But there is still a lot academics can learn from this text. I appreciated her discussion of how to identify the five time thieves. The way she talks about the time thieves is technical but easy to connect to faculty life – having too much work in progress and constantly reacting to unplanned work are certainly part of our everyday lives. She offers some ways to rethink how these time thieves impact our work. For example, she talks about the Backlog column on a Scrum/kanban board as really a list of options, things that could be done or might be valuable. She argues that once a ticket crosses the “line of commitment,” the line between Backlog and WIP, it becomes a commitment that must be kept. I like this idea of the backlog as a set of options. Dr. Katie Linder told me on Twitter that she used the term “on deck” instead of “backlog” when she set up her board because backlog felt so final and intimidating. I’ve always thought of the backlog as a set of possibilities, so both DeGrandis and Linder’s adaptations make good sense.
I also pulled two quotes that particularly resonated with me. First, “Busy people, however, do not signal productivity – delivered value does” (p. 39). She’s talking about this in the context of the fallacy that you can schedule people to “100% capacity” and expect 100% of work to be completed. Humans are not robots to be 100% utilized, so shifting the focus from time utilization to value delivery changes how we think about work. Faculty are always busy, but are we always producing value? Are there better ways to use our time and create value, whatever that means to us? Something to ponder.
I also liked the quote, “Beware the lack of good rules for prioritization – remember, when everything is priority 1, nothing is priority 1” (p. 101). As faculty, we often spend a lot of time reacting to unexpected requests and unplanned work as well as a lot of time waiting for something from others to whom our needs are not priority. Yes, we all need to have our own personal way to prioritize requests for our time effectively, but I also think this is a bigger conversation we need to have in higher ed. From a kanban perspective, there is a lot of waste in the systems of higher ed – I know that’s a major can of worms, but using a kanban mindset, looking for areas of waste that we can play with and adapt one at a time through little experiments could be a good way of approaching some of the change we know needs to happen but that seem to big to deal with.
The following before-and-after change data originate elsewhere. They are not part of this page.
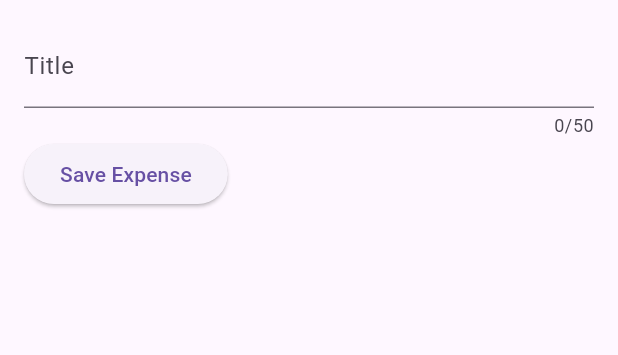
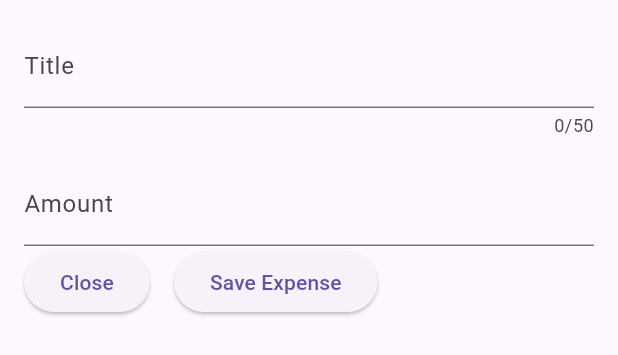
Before and after one commit to niamh-d/flutter_expense_tracker, a Flutter app: the NewExpense widget shown alone on an empty page, opened directly, on a phone screen of 412 x 824 dp. Shown: the top 355 px of the screen. Run offline on Flutter 3.47's test engine with Material 3 defaults, Android fonts, the phone set to English and light mode, and no system bars.

Commit message:
close dialog btn

```diff
--- a/lib/widgets/new_expense.dart
+++ b/lib/widgets/new_expense.dart
@@ -9,10 +9,12 @@ class NewExpense extends StatefulWidget {
 
 class _NewExpenseState extends State<NewExpense> {
   final _titleController = TextEditingController();
+  final _amountController = TextEditingController();
 
   @override
   void dispose() {
     _titleController.dispose();
+    _amountController.dispose();
     super.dispose();
   }
 
@@ -27,10 +29,27 @@ class _NewExpenseState extends State<NewExpense> {
             maxLength: 50,
             decoration: const InputDecoration(label: Text('Title')),
           ),
+          const SizedBox(height: 16),
+          TextField(
+            controller: _amountController,
+            keyboardType: TextInputType.number,
+            decoration: const InputDecoration(
+              prefixText: '\$ ',
+              label: Text('Amount'),
+            ),
+          ),
           Row(
             children: [
               ElevatedButton(
-                onPressed: () => print(_titleController.text),
+                onPressed: () => Navigator.pop(context),
+                child: const Text('Close'),
+              ),
+              const SizedBox(width: 16),
+              ElevatedButton(
+                onPressed: () => {
+                  print(_titleController.text),
+                  print(_amountController.text),
+                },
                 child: const Text('Save Expense'),
               ),
             ],
```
So overall, I appreciated this book and think it’s worth a read if you are interested in other versions of Agile approaches to work management and comfortable with some technical language that might need to be interpreted (there is a glossary!).
Completely Unrelated Bonus Review
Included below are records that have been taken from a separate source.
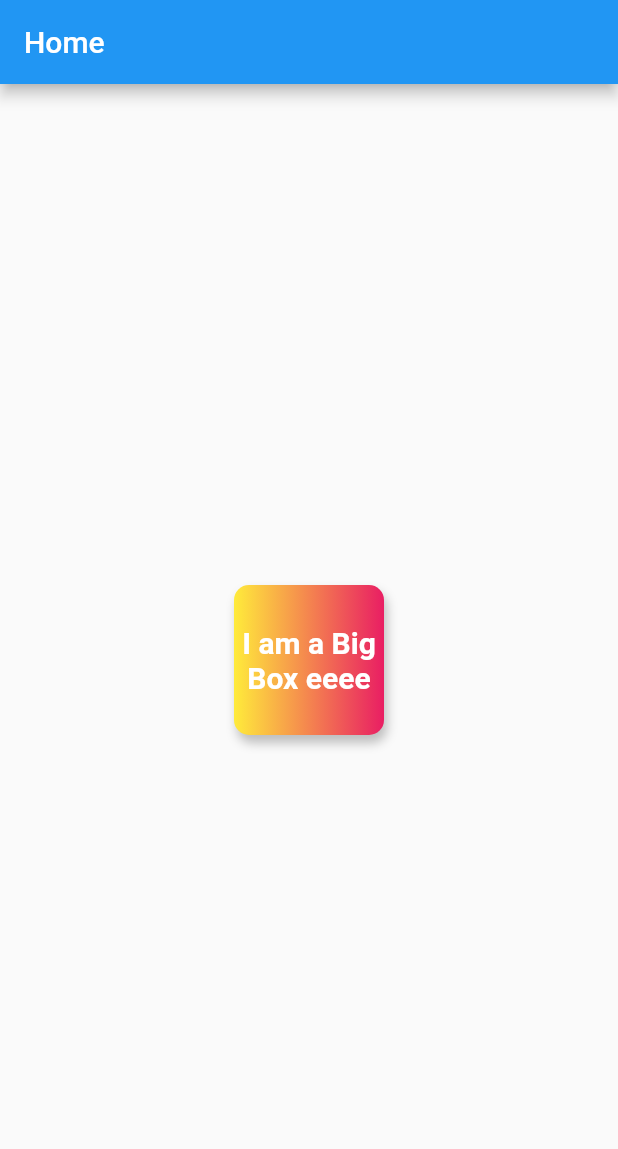
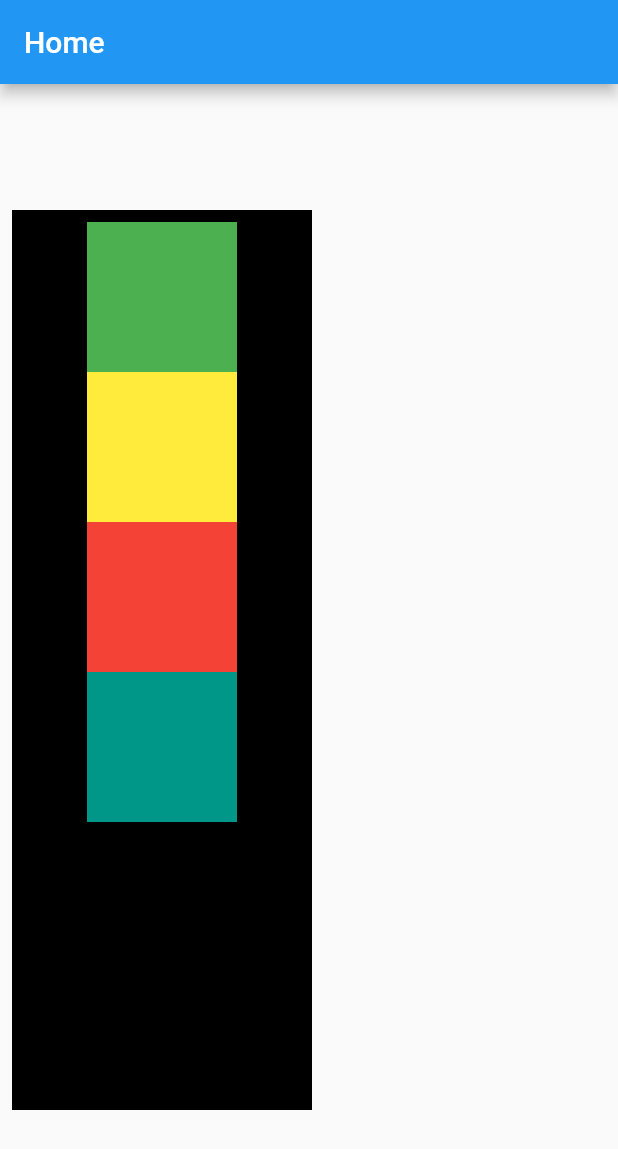
Before and after one commit to HasnathJami/My_Learning_Companion, a Flutter app: the screen it shows after launch, on a phone screen of 412 x 824 dp. Shown: the top 1149 px of the screen. Run offline on Flutter 3.47's test engine with Material 2 defaults, Android fonts, the phone set to English and light mode, and no system bars.

Commit message:
Row and Column Basic Implementation

```diff
--- a/lib/main.dart
+++ b/lib/main.dart
@@ -21,35 +21,54 @@ class HomePage extends StatelessWidget {
         appBar: AppBar(
           title: const Text("Home"),
         ),
-        body: Center(
-          child: Container(
-              // padding: const EdgeInsets.all(8),
-              alignment: Alignment.center,
-              //   color: Colors.teal,
-              height: 100,
-              width: 100,
-              decoration: BoxDecoration(
-                  //color: Colors.teal,
-                  //shape: BoxShape.circle,
-                  borderRadius: BorderRadius.circular(10),
-                  boxShadow: [
-                    BoxShadow(
-                        color: Colors.grey.shade400,
-                        blurRadius: 5,
-                        // spreadRadius: 10,
-                        offset: Offset(2.0, 5.0))
+        body: Padding(
+          padding: EdgeInsets.all(8),
+          child: Align(
+            alignment: Alignment.centerLeft,
+            child: Container(
+              color: Colors.black,
+              // height: MediaQuery.of(context).size.height,
+              // width: MediaQuery.of(context).size.width,
+              height: 600,
+              width: 200,
+              child: Padding(
+                padding: const EdgeInsets.all(8.0),
+                child: Column(
+                  mainAxisAlignment: MainAxisAlignment.start,
+                  crossAxisAlignment: CrossAxisAlignment.center,
+                  children: [
+                    Container(
+                      padding: const EdgeInsets.all(8),
+                      color: Colors.green,
+                      height: 100,
+                      width: 100,
+                    ),
+                    Container(
+                      padding: const EdgeInsets.all(8),
+                      color: Colors.yellow,
+                      height: 100,
+                      width: 100,
+                    ),
+                    Container(
+                      padding: const EdgeInsets.all(8),
+                      color: Colors.red,
+                      height: 100,
+                      width: 100,
+                    ),
+                    Container(
+                      padding: const EdgeInsets.all(8),
+                      color: Colors.teal,
+                      height: 100,
+                      width: 100,
+                    )
                   ],
-                  gradient:
-                      LinearGradient(colors: [Colors.yellow, Colors.pink])),
-              child: Text(
-                "I am a Big Box eeee",
-                textAlign: TextAlign.center,
-                style: TextStyle(
-                  color: Colors.white,
-                  fontWeight: FontWeight.bold,
-                  fontSize: 20,
                 ),
-              )),
-        ));
+              ),
+            ),
+          ),
+        )
+    );
   }
+
+
 }
```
I recently finished Jo Walton’s Thessaly trilogy – The Just City, The Philosopher Kings, and Necessity – and recommend the series highly. The initial premise is that Athena decides to set up Plato’s Republic. She takes people out of time who have prayed to her about Plato, sticks them on the island of Atlantis before the volcano goes off, gives them some robots to build things, and helps them bring thousands of ten year olds to start the city. Apollo is intrigued by the premise and incarnates so that he can better understand humans, excellence, and “equal significance.” The series is philosophically rich and engaging, the fantasy elements realistic, and the sci-fi parts a unique twist (it was published by Tor, after all).